The mild gain may ease investors’ concerns after the Dow Jones industrial average plummeted more than 500 points over concerns that the U.S. may be entering another recession.

Still, the economy needs twice as many net jobs per month to rapidly reduce unemployment. The rate has topped 9 percent in every month except two since the recession officially ended in June 2009.

The unemployment rate fell partly because some unemployed workers stopped looking for work. That means they are no longer counted as unemployed.

To be specific, the economy currently needs to add about 250,000 jobs per month to keep pace with population growth in the workforce.  That means last month, we fell 133,000 jobs short of “reducing unemployment” at all, never mind “rapidly.”

In fact, as the AP notes, a big reason for the .1% decrease in unemployment rates is “because some unemployed workers stopped looking for work.”  How many?  The AP doesn’t see fit to mention the number, but Bloomberg does: “193,000 people left the labor force.”

In other words, the number of discouraged job seekers who left the labor force was much larger than the number of new jobs added.  117,000 jobs were added, but we lost 193,000 job seekers.  Why isn’t that the headline?

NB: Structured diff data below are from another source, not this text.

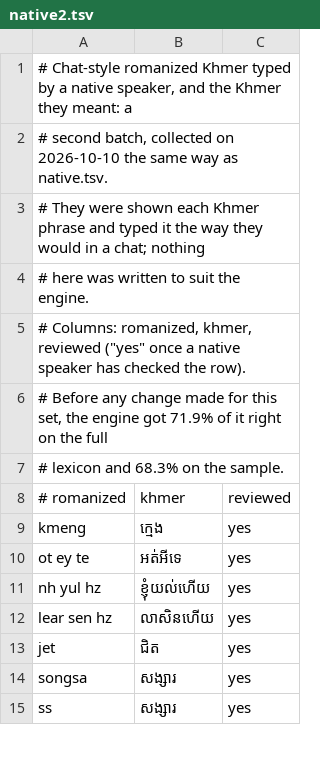
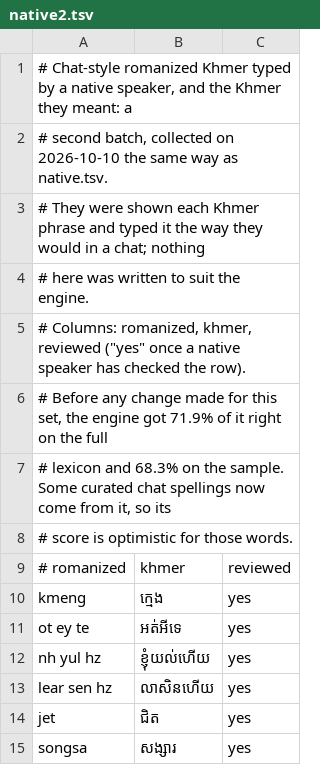
Before and after one commit to pheasaKhmer/khmer-engine, a TSV file: eval/native2.tsv, drawn as a sheet; only a part is shown; the shorter side is filled out with more unchanged rows.

```diff
--- a/eval/native2.tsv
+++ b/eval/native2.tsv
@@ -6,3 +6,4 @@
 # Before any change made for this set, the engine got 71.9% of it right on the full
-# lexicon and 68.3% on the sample.
+# lexicon and 68.3% on the sample. Some curated chat spellings now come from it, so its
+# score is optimistic for those words.
 # romanized	khmer	reviewed
```
Also changed, not shown: src/khmer_engine/data/chat_spellings.tsv, 2 other files.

Of course, the Administration will tout the new job report as proof of the wondrous power of Obamanomics, and clear evidence that we won’t be having that double-dip recession after all.  Beating projections by 56,000 jobs will be the only thing they talk about.  Losing 76,000 more job seekers than jobs created will not be mentioned at all.  Neither will falling 133,000 jobs short of overall employment growth.

And, of course, we’ve got the inevitable “revisions” of today’s job numbers to look forward to.  Not only do the figures naturally change as more data becomes available, but the government has been known to play games with the numbers, to produce good headlines with the initial report.

I believe these manic spin attempts are one of the reasons for market instability.  Serious investors don’t just read the headlines.  There’s a difference between positive spin designed to boost market confidence, and outright delusion.  Watching the Administration trumpet this dismal July report as fabulous news will only reinforce its reputation for incompetence and confusion.  It’s like having the doctor who paralyzed you in a botched operation pop a champagne cork because you can wiggle your little toe a bit.  

Update: Tyler Durden at ZeroHedge pulls another grim conclusion from the data: the average length of unemployment has reached an all-time high of 40.4 weeks.  Combined with the shrinking workforce, what we are seeing here is the rise of a growing class of “unemployables.”  Those people leaving the work force are not re-entering it.